_Problem details_. Output each entry verbatim.
[Material provided Boundary: Start]
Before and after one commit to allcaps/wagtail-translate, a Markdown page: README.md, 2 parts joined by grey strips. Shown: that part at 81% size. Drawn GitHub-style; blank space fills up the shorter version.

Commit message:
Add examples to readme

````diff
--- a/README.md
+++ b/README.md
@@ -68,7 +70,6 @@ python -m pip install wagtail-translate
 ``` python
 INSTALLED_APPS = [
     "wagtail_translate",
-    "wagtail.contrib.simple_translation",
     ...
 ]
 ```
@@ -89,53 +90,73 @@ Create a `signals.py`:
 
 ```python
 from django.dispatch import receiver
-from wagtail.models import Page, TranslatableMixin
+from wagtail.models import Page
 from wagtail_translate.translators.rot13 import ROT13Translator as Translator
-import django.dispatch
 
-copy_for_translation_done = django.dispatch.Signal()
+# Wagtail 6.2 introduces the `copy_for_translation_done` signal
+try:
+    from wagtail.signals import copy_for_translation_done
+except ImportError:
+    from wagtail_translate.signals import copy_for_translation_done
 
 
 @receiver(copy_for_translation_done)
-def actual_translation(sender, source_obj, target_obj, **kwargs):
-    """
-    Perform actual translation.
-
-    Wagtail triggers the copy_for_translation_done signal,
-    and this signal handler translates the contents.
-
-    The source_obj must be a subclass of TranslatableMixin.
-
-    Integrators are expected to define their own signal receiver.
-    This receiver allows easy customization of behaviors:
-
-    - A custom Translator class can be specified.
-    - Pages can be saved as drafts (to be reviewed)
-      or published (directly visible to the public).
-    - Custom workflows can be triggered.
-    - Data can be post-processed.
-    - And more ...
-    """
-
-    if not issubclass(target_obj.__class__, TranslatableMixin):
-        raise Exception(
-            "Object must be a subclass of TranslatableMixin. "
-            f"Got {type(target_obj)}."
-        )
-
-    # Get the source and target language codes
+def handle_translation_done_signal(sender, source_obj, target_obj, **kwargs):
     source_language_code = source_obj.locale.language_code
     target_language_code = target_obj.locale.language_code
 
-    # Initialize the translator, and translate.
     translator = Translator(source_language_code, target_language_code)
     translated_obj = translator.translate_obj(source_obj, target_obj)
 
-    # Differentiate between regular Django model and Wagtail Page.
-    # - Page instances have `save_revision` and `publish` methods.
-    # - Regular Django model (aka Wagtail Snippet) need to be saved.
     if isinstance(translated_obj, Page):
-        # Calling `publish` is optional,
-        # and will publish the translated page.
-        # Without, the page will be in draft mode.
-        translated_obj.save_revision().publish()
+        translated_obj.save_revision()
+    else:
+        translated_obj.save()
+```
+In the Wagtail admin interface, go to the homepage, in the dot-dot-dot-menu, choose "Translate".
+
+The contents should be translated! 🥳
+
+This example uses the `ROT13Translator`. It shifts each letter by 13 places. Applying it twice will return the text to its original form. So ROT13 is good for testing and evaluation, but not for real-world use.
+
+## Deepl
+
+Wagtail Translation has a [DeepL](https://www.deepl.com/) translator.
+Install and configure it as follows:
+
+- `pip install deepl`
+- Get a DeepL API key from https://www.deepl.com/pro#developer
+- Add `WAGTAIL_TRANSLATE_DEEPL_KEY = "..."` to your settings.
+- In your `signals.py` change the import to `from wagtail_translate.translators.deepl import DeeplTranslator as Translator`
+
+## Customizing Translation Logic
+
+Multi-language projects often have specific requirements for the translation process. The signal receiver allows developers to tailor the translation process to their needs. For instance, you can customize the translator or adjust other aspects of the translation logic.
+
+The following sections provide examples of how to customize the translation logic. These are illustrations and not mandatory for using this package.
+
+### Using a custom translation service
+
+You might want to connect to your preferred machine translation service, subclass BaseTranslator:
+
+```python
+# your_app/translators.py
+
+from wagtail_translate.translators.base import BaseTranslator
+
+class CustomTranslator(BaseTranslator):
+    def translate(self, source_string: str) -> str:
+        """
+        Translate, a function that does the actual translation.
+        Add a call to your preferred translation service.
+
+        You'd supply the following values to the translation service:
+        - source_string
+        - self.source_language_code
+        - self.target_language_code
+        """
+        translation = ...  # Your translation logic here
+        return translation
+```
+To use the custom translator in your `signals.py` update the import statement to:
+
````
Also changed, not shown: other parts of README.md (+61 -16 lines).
[Material provided Boundary: End]
_Result_.
Before and after one commit to allcaps/wagtail-translate, a Markdown page: README.md, 2 parts joined by grey strips. Shown: that part at 81% size. Drawn GitHub-style; blank space fills up the shorter version.

Commit message:
Add examples to readme

````diff
--- a/README.md
+++ b/README.md
@@ -68,7 +70,6 @@ python -m pip install wagtail-translate
 ``` python
 INSTALLED_APPS = [
     "wagtail_translate",
-    "wagtail.contrib.simple_translation",
     ...
 ]
 ```
@@ -89,53 +90,73 @@ Create a `signals.py`:
 
 ```python
 from django.dispatch import receiver
-from wagtail.models import Page, TranslatableMixin
+from wagtail.models import Page
 from wagtail_translate.translators.rot13 import ROT13Translator as Translator
-import django.dispatch
 
-copy_for_translation_done = django.dispatch.Signal()
+# Wagtail 6.2 introduces the `copy_for_translation_done` signal
+try:
+    from wagtail.signals import copy_for_translation_done
+except ImportError:
+    from wagtail_translate.signals import copy_for_translation_done
 
 
 @receiver(copy_for_translation_done)
-def actual_translation(sender, source_obj, target_obj, **kwargs):
-    """
-    Perform actual translation.
-
-    Wagtail triggers the copy_for_translation_done signal,
-    and this signal handler translates the contents.
-
-    The source_obj must be a subclass of TranslatableMixin.
-
-    Integrators are expected to define their own signal receiver.
-    This receiver allows easy customization of behaviors:
-
-    - A custom Translator class can be specified.
-    - Pages can be saved as drafts (to be reviewed)
-      or published (directly visible to the public).
-    - Custom workflows can be triggered.
-    - Data can be post-processed.
-    - And more ...
-    """
-
-    if not issubclass(target_obj.__class__, TranslatableMixin):
-        raise Exception(
-            "Object must be a subclass of TranslatableMixin. "
-            f"Got {type(target_obj)}."
-        )
-
-    # Get the source and target language codes
+def handle_translation_done_signal(sender, source_obj, target_obj, **kwargs):
     source_language_code = source_obj.locale.language_code
     target_language_code = target_obj.locale.language_code
 
-    # Initialize the translator, and translate.
     translator = Translator(source_language_code, target_language_code)
     translated_obj = translator.translate_obj(source_obj, target_obj)
 
-    # Differentiate between regular Django model and Wagtail Page.
-    # - Page instances have `save_revision` and `publish` methods.
-    # - Regular Django model (aka Wagtail Snippet) need to be saved.
     if isinstance(translated_obj, Page):
-        # Calling `publish` is optional,
-        # and will publish the translated page.
-        # Without, the page will be in draft mode.
-        translated_obj.save_revision().publish()
+        translated_obj.save_revision()
+    else:
+        translated_obj.save()
+```
+In the Wagtail admin interface, go to the homepage, in the dot-dot-dot-menu, choose "Translate".
+
+The contents should be translated! 🥳
+
+This example uses the `ROT13Translator`. It shifts each letter by 13 places. Applying it twice will return the text to its original form. So ROT13 is good for testing and evaluation, but not for real-world use.
+
+## Deepl
+
+Wagtail Translation has a [DeepL](https://www.deepl.com/) translator.
+Install and configure it as follows:
+
+- `pip install deepl`
+- Get a DeepL API key from https://www.deepl.com/pro#developer
+- Add `WAGTAIL_TRANSLATE_DEEPL_KEY = "..."` to your settings.
+- In your `signals.py` change the import to `from wagtail_translate.translators.deepl import DeeplTranslator as Translator`
+
+## Customizing Translation Logic
+
+Multi-language projects often have specific requirements for the translation process. The signal receiver allows developers to tailor the translation process to their needs. For instance, you can customize the translator or adjust other aspects of the translation logic.
+
+The following sections provide examples of how to customize the translation logic. These are illustrations and not mandatory for using this package.
+
+### Using a custom translation service
+
+You might want to connect to your preferred machine translation service, subclass BaseTranslator:
+
+```python
+# your_app/translators.py
+
+from wagtail_translate.translators.base import BaseTranslator
+
+class CustomTranslator(BaseTranslator):
+    def translate(self, source_string: str) -> str:
+        """
+        Translate, a function that does the actual translation.
+        Add a call to your preferred translation service.
+
+        You'd supply the following values to the translation service:
+        - source_string
+        - self.source_language_code
+        - self.target_language_code
+        """
+        translation = ...  # Your translation logic here
+        return translation
+```
+To use the custom translator in your `signals.py` update the import statement to:
+
````
Also changed, not shown: other parts of README.md (+61 -16 lines).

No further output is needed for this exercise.